Assignment
Below are the records; retype them exactly and omit each picture.

Task data
§
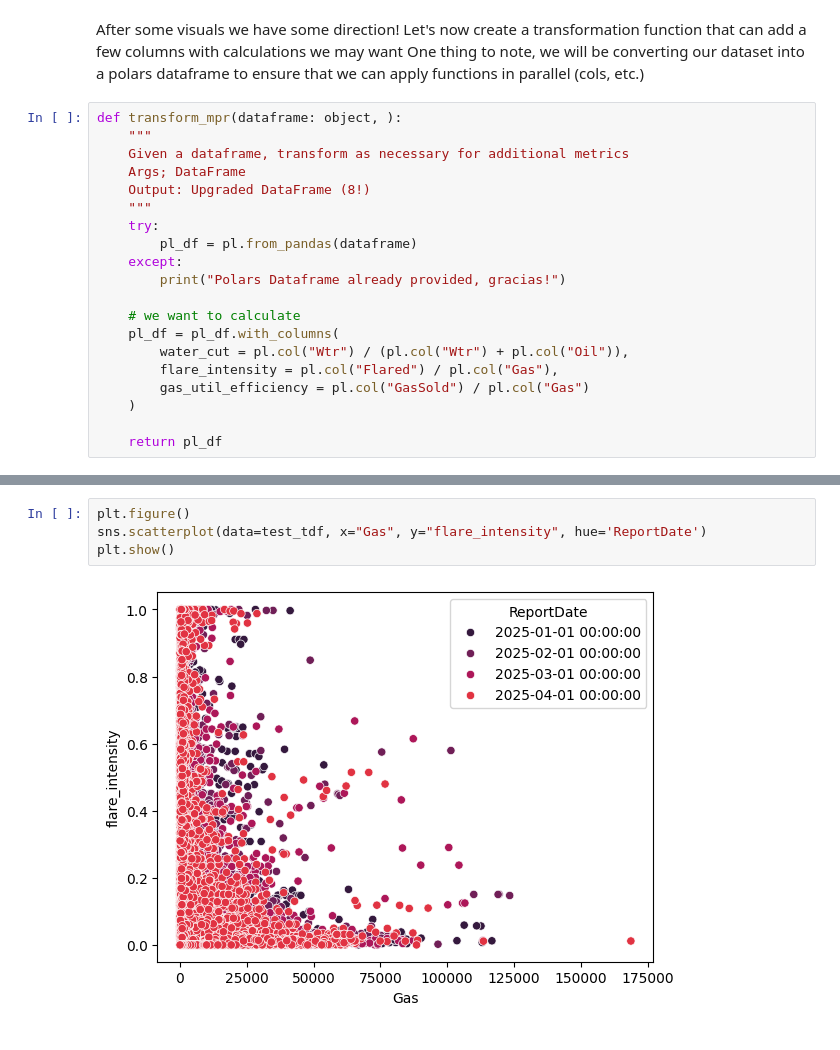
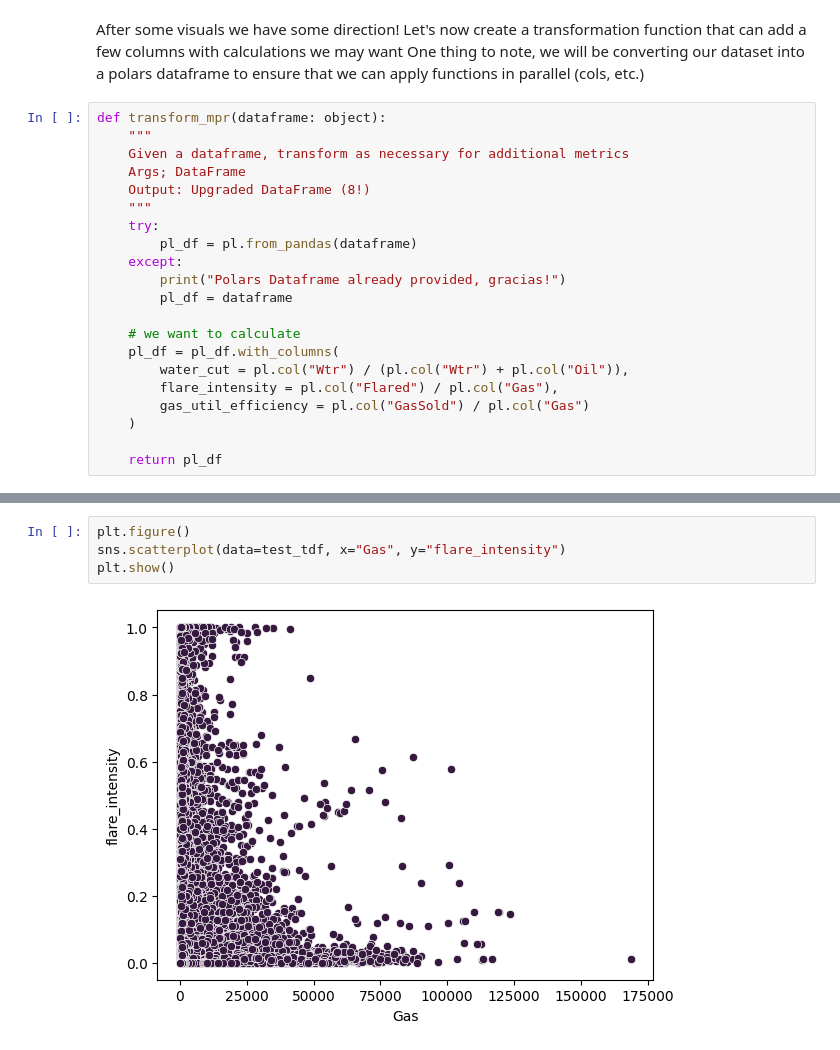
Before and after one commit to aangelsalazarr/emissions_tracker, a Jupyter notebook: bakken_ET.ipynb, the cells around one changed output, grey strips where cells are left out. Saved outputs shown, nothing was run; the diff lists cells and outputs as text.

```diff
--- a/bakken_ET.ipynb
+++ b/bakken_ET.ipynb
@@ -152,7 +148,7 @@ After some visuals we have some direction!
 Let's now create a transformation function that can add a few columns with calculations we may want
 One thing to note, we will be converting our dataset into a polars dataframe to ensure that we can apply functions in parallel (cols, etc.)
 # %%
-def transform_mpr(dataframe: object, ):
+def transform_mpr(dataframe: object):
     """
     Given a dataframe, transform as necessary for additional metrics
     Args; DataFrame
@@ -162,6 +158,7 @@ def transform_mpr(dataframe: object, ):
         pl_df = pl.from_pandas(dataframe)
     except:
         print("Polars Dataframe already provided, gracias!")
+        pl_df = dataframe
 
     # we want to calculate
     pl_df = pl_df.with_columns(
@@ -195,6 +177,6 @@ shape: (9, 26)
 # %%
 plt.figure()
-sns.scatterplot(data=test_tdf, x="Gas", y="flare_intensity", hue='ReportDate')
+sns.scatterplot(data=test_tdf, x="Gas", y="flare_intensity")
 plt.show()
 # %% [output]
-[figure, old version]
+[figure, new version]
```
Also changed, not shown: parts of 8 cells of this notebook, 4 other files.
§
Task response
Before and after one commit to aangelsalazarr/emissions_tracker, a Jupyter notebook: bakken_ET.ipynb, the cells around one changed output, grey strips where cells are left out. Saved outputs shown, nothing was run; the diff lists cells and outputs as text.

```diff
--- a/bakken_ET.ipynb
+++ b/bakken_ET.ipynb
@@ -152,7 +148,7 @@ After some visuals we have some direction!
 Let's now create a transformation function that can add a few columns with calculations we may want
 One thing to note, we will be converting our dataset into a polars dataframe to ensure that we can apply functions in parallel (cols, etc.)
 # %%
-def transform_mpr(dataframe: object, ):
+def transform_mpr(dataframe: object):
     """
     Given a dataframe, transform as necessary for additional metrics
     Args; DataFrame
@@ -162,6 +158,7 @@ def transform_mpr(dataframe: object, ):
         pl_df = pl.from_pandas(dataframe)
     except:
         print("Polars Dataframe already provided, gracias!")
+        pl_df = dataframe
 
     # we want to calculate
     pl_df = pl_df.with_columns(
@@ -195,6 +177,6 @@ shape: (9, 26)
 # %%
 plt.figure()
-sns.scatterplot(data=test_tdf, x="Gas", y="flare_intensity", hue='ReportDate')
+sns.scatterplot(data=test_tdf, x="Gas", y="flare_intensity")
 plt.show()
 # %% [output]
-[figure, old version]
+[figure, new version]
```
Also changed, not shown: parts of 8 cells of this notebook, 4 other files.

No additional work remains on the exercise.